“West Side Story,” which originally debuted in 1957, not only reinvented dance patterns in Broadway musicals for decades to come, but it also helped revolutionize Broadway scores. The score for the play, also called West Side Story, incorporated up-tempo energy with Bernstein’s classical sensibility, which Sid Ramin and Irwin Kostal orchestrated with direction from Leonard Bernstein.

Stephen Sondheim, a relatively unknown composer at the time, attempted and succeeded at creating a modern, fresh interpretation of this Romeo and Juliet-esque musical. His incorporation of common slang amongst blue collar New Yorkers often pushed the limits of what could be said on a Broadway stage during the 1950s.

This musical is a dance production above anything else, so only a small portion of its genius can be appreciated through a soundtrack. Yet the original Broadway recording, featuring Larry Kent as Tony and Carol Lawrence as Maria, is more than enough to understand West Side Story’s importance to Broadway.

Tracks to listen to: “Something’s Coming,” “Maria,” “Tonight”

 

Live from the Dentist Office — Injury Reserve

Injury Reserve’s debut album, Live from the Dentist Office, is an exploration of what it means to work collaboratively rather than a loose association, revitalizing what it means to be a rap group.

The trio’s producer, Parker Cory, pulls off each beat with surprising ease. Ritchie with a T and Steppa J Groggs don’t take themselves too seriously, creating a jazzy feel with their lyrical flow and delivery. Both use humor to address their problems, such as when Ritchie says he’s confused that people love him in live performances but aren’t surprised when they see him the next day working at Foot Locker.

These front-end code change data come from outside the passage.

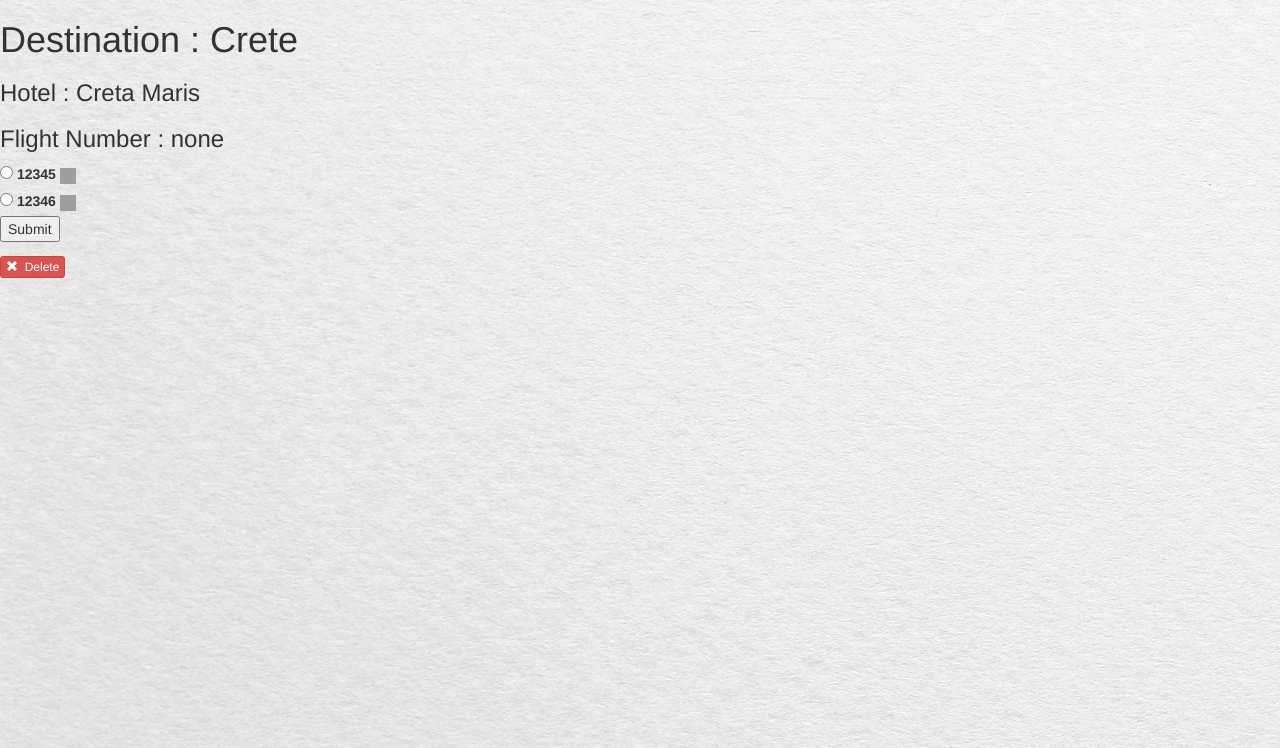
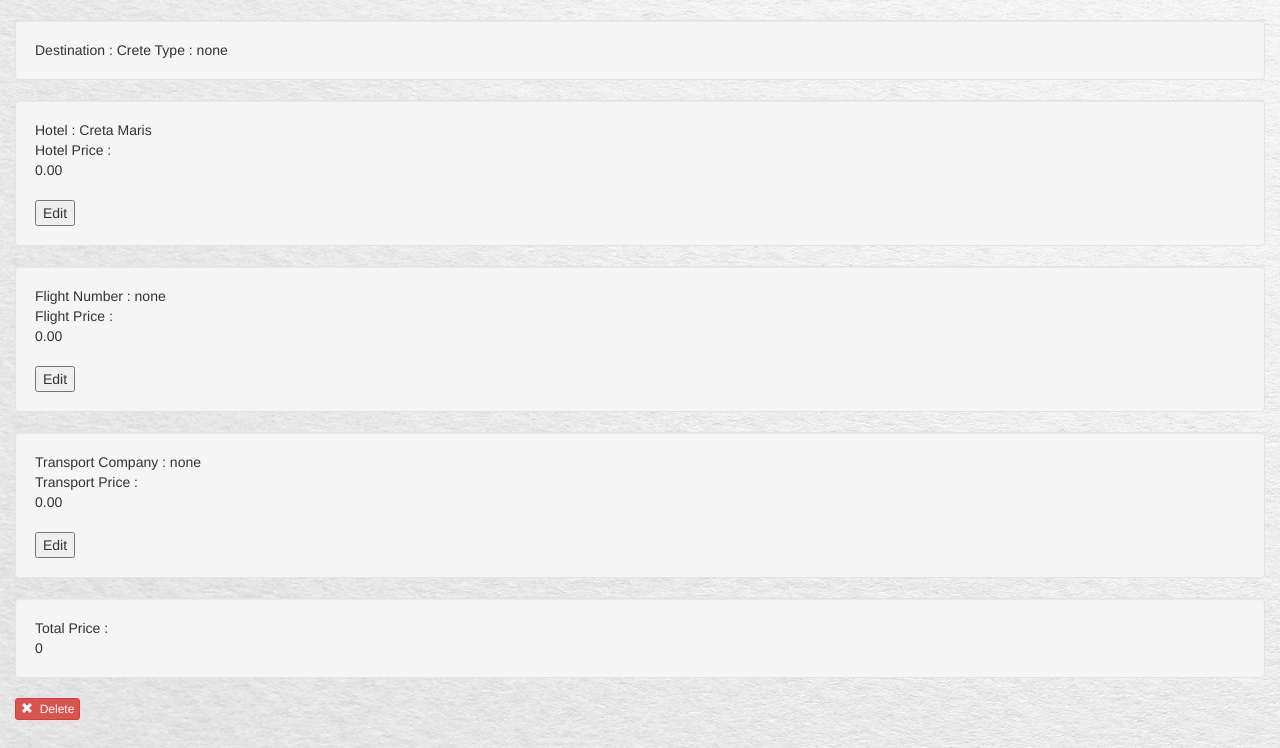
Before and after one commit to bindkeeper/travelSite, a Django app: page /organizer/trip/1/ in a window 1280 px wide. Shown: the part 52-800 px from the top of the page. Run offline with Django 3.2, Linux system fonts and the light colour scheme; data comes from the database, SQL or seed files in the repository; some libraries are stand-ins or nearby versions; grey boxes are pictures that could not be loaded.

Commit message:
added transport and total sum calculation

```diff
--- a/organizer/admin.py
+++ b/organizer/admin.py
@@ -1,6 +1,8 @@
 from django.contrib import admin
-from .models import Trip, Flight, TripType
+from .models import Trip, Flight, TripType, Hotel, Destination
 
 admin.site.register(Trip)
 admin.site.register(TripType)
+admin.site.register(Hotel)
+admin.site.register(Destination)
 admin.site.register(Flight)
--- a/organizer/models.py
+++ b/organizer/models.py
@@ -8,13 +8,47 @@
 	def __str__(self):
 		return self.type_name
 
+
+
+class Hotel(models.Model):
+	hotel_name = models.CharField(max_length=20)
+
+
+	def __str__(self):
+		return self.hotel_name
+
+class Destination(models.Model):
+	destination = models.CharField(max_length=20)
+
+	def __str__(self):
+		return self.destination
+
+
+class Flight(models.Model):
+
+	ticket_number = models.CharField(max_length=200)
+	is_favorite = models.BooleanField(default=False)
+
+	def __str__(self):
+		return self.ticket_number
+
 DEFAULT_TRIP_TYPE = 3
 class Trip(models.Model):
 	user = models.ForeignKey(User, default=1)
 	destination = models.CharField(max_length=200)
+
 	hotel = models.CharField(max_length=200)
+	hotel_price = models.DecimalField(max_digits=10, decimal_places=2)
+
 	flight_no = models.CharField(max_length=200)
+	flight_price = models.DecimalField(max_digits=10, decimal_places=2)
+
+	transport_company = models.CharField(max_length=200)
+	transport_price = models.DecimalField(max_digits=10, decimal_places=2)
+
 	trip_type = models.ForeignKey(TripType, default=DEFAULT_TRIP_TYPE, on_delete=models.SET_DEFAULT)
+
+
 
 	'''
 	def get_absolute_url(self):
@@ -23,16 +57,3 @@
 	'''
 	def __str__(self):
 		return self.destination + " - " + self.hotel
-
-
-
-
-
-
-class Flight(models.Model):
-	trip = models.ForeignKey(Trip, on_delete=models.CASCADE)
-	ticket_number = models.CharField(max_length=200)
-	is_favorite = models.BooleanField(default=False)
-
-	def __str__(self):
-		return self.ticket_number
--- a/organizer/templates/organizer/create_trip.html
+++ b/organizer/templates/organizer/create_trip.html
@@ -17,11 +17,6 @@
                     <form class="form-horizontal" role="form" action="" method="post" enctype="multipart/form-data">
                         {% csrf_token %}
 
-						<select name="item_id">
-						{% for entry in trip_types %}
-							<option value="{{ entry.id }}" selected="none">{{ entry.type_name }}</option>
-						{% endfor %}
-						</select>
 
                         {% include 'organizer/form_template.html' %}
                         <div class="form-group">
--- a/organizer/templates/organizer/details.html
+++ b/organizer/templates/organizer/details.html
@@ -7,9 +7,96 @@
 
 
 {% block body %}
-<h1>Destination : {{ trip.destination }}</h1>
-<h3>Hotel : {{ trip.hotel }}</h3>
-<h3>Flight Number : {{ trip.flight_no }}</h3>
+ <div class="col-sm-12">
+  <div class="well">
+	Destination : {{ trip.destination }}
+	Type : {{ trip.trip_type }}
+  </div>
+</div>
+
+ <div class="col-sm-12">
+  <div class="well">
+	<div id="hotel">
+		Hotel : {{ trip.hotel }}<br>
+		Hotel Price : <div id="hotelPrice">{{ trip.hotel_price }}</div><br>
+		<button type="button" id="editHotel" >Edit</button>
+	</div>
+
+	<form id="hotel_edit_form" name="input" action="{% url 'organizer:hotel_change' trip.id %}" method="post" style="display: none;">
+		{% csrf_token %}
+			<label for="comment">Edit:</label> <input id="comment" type="text" name="hotel" value="{{ trip.hotel }}"/>
+			<label for="comment">Edit:</label> <input id="comment" type="text" name="hotel_price" value="{{ trip.hotel_price }}"/>
+		<input type="submit" value="Submit" />
+		<input type="button" value="Cancel" id="cancelEditHotel" />
+	</form>
+  </div>
+</div>
+
+ <div class="col-sm-12">
+  <div class="well">
+
+
+
+	<div id="flight">
+		Flight Number :    {{ trip.flight_no }}<br>
+		Flight Price :    <div id="flightPrice">{{ trip.flight_price }}</div><br>
+		<button type="button" id="editFlight" >Edit</button>
+	</div>
+
+	<form id="flight_edit_form" name="input" action="{% url 'organizer:flight_change' trip.id %}" method="post" style="display: none;">
+		{% csrf_token %}
+			<label for="comment">Edit:</label> <input id="comment" type="text" name="flight_no" value="{{ trip.flight_no }}"/>
+			<label for="comment">Edit:</label> <input id="comment" type="text" name="flight_price" value="{{ trip.flight_price }}"/>
+		<input type="submit" value="Submit" />
+		<input type="button" value="Cancel" id="cancelEditFlight" />
+	</form>
+
+
+
+
+  </div>
+</div>
+
+ <div class="col-sm-12">
+  <div class="well">
+
+
+
+	<div id="transport">
+		Transport Company :    {{ trip.transport_company }}<br>
+
+		Transport Price :    <div id="transportPrice">{{ trip.transport_price }}</div><br>
+		<button type="button" id="editTransport" >Edit</button>
+	</div>
+
+	<form id="transport_edit_form" name="input" action="{% url 'organizer:transport_change' trip.id %}" method="post" style="display: none;">
+		{% csrf_token %}
+			<label for="comment">Edit:</label> <input id="comment" type="text" name="transport_company" value="{{ trip.transport_company }}"/>
+			<label for="comment">Edit:</label> <input id="comment" type="text" name="transport_price" value="{{ trip.transport_price }}"/>
+		<input type="submit" value="Submit" />
+		<input type="button" value="Cancel" id="cancelEditTransport" />
+	</form>
+
+
+
+
+  </div>
+</div>
+
+
+
+
+<div class="col-sm-12">
+  <div class="well">
+	<div id="total">
+		<div id="totalLable">
+			Total Price :
+		</div>
+		<div id="totalSum">
+		</div>
+	</div>
+	</div>
+</div>
 
 
 
@@ -21,20 +108,8 @@
 
 
 
-<form action="{% url 'organizer:favorite' trip.id %}" method="post">
-	{% csrf_token %}
-	{% for flight in trip.flight_set.all %}
-	<input type="radio" id="{{forloop.counter}}" name="trip" value="{{flight.id}}"/>
-	<label for="{{forloop.counter}}">
-		{{ flight.ticket_number }}
-		{% if flight.is_favorite%}
-			<img src="http://pngimg.com/upload/star_PNG1592.png" height="16" width="16"/>
-		{% endif %}
-	</label><br/>
-	{% endfor %}
-	<input type="submit" value="Submit">
-</form>
 
+<div class="col-sm-12">
  <form action="{% url 'organizer:delete_trip' trip.id %}" method="post" style="display: inline;">
 	{% csrf_token %}
 	<input type="hidden" name="trip_id" value="{{ trip.id }}" />
@@ -42,4 +117,53 @@
 		<span class="glyphicon glyphicon-remove"></span>&nbsp; Delete
 	</button>
 </form>
+</div>
+
+
+<script>
+$(function() {
+	var sum = 0;
+
+	 sum += +($(this).find('#hotelPrice').text());
+	 sum += +($(this).find('#flightPrice').text());
+	 sum += +($(this).find('#transportPrice').text());
+
+	$("#totalSum").html(sum);
+});
+
+
+$('#editHotel').click(function(){
+   $('#hotel').hide();
+   $('#hotel_edit_form').show();
+});
+
+$('#cancelEditHotel').click(function(){
+   $('#hotel').show();
+   $('#hotel_edit_form').hide();
+});
+
+
+$('#editFlight').click(function(){
+   $('#flight').hide();
+   $('#flight_edit_form').show();
+});
+
+$('#cancelEditFlight').click(function(){
+   $('#flight').show();
+   $('#flight_edit_form').hide();
+});
+
+$('#editTransport').click(function(){
+   $('#transport').hide();
+   $('#transport_edit_form').show();
+});
+
+$('#cancelEditTransport').click(function(){
+   $('#transport').show();
+   $('#transport_edit_form').hide();
+});
+
+
+</script>
+
 {% endblock %}
--- a/organizer/urls.py
+++ b/organizer/urls.py
@@ -14,6 +14,9 @@
 	url(r'^trip/(?P<trip_id>[0-9]+)/$', views.detail, name='detail'),
 
 	url(r'^trip/(?P<trip_id>[0-9]+)/favorite$', views.favorite, name='favorite'),
+	url(r'^trip/(?P<trip_id>[0-9]+)/hotel_change$', views.hotel_change, name='hotel_change'),
+	url(r'^trip/(?P<trip_id>[0-9]+)/flight_change$', views.flight_change, name='flight_change'),
+	url(r'^trip/(?P<trip_id>[0-9]+)/transport_change$', views.transport_change, name='transport_change'),
 
 
 ]
--- a/organizer/views.py
+++ b/organizer/views.py
@@ -64,6 +64,27 @@
 	trip = get_object_or_404(Trip, pk=trip_id)
 	return render(request, 'organizer/details.html', {'trip' : trip})
 
+def hotel_change(request, trip_id):
+	trip = get_object_or_404(Trip, pk=trip_id)
+	trip.hotel = request.POST['hotel']
+	trip.hotel_price = request.POST['hotel_price']
+	trip.save()
+	return render(request, 'organizer/details.html', {'trip' : trip})
+
+def flight_change(request, trip_id):
+	trip = get_object_or_404(Trip, pk=trip_id)
+	trip.flight_no = request.POST['flight_no']
+	trip.flight_price = request.POST['flight_price']
+	trip.save()
+	return render(request, 'organizer/details.html', {'trip' : trip})
+
+def transport_change(request, trip_id):
+	trip = get_object_or_404(Trip, pk=trip_id)
+	trip.transport_company = request.POST['transport_company']
+	trip.transport_price = request.POST['transport_price']
+	trip.save()
+	return render(request, 'organizer/details.html', {'trip' : trip})
+
 def favorite(request, trip_id):
 	trip = get_object_or_404(Trip, pk=trip_id)
 	try:
```
Also changed, not shown: organizer/forms.py (+9 -1 lines), db.sqlite3, organizer/migrations/0001_initial.py, organizer/migrations/0002_flight_is_favorite.py (deleted), organizer/migrations/0003_trip_user.py (deleted), organizer/migrations/0004_trip_flight_no.py (deleted), organizer/migrations/0005_auto_20160821_1625.py (deleted), organizer/migrations/0006_triptype.py (deleted), organizer/migrations/0007_trip_trip_type.py (deleted).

Outkast and Kanye West’s influence on this record is glaring and sometimes a bit corny, but, by ignoring a few minor slip-ups, Live From the Dentist Office could be the debut album of the year.

Tracks to listen to: “Yo,” “Whatever Dude,” “ttktv”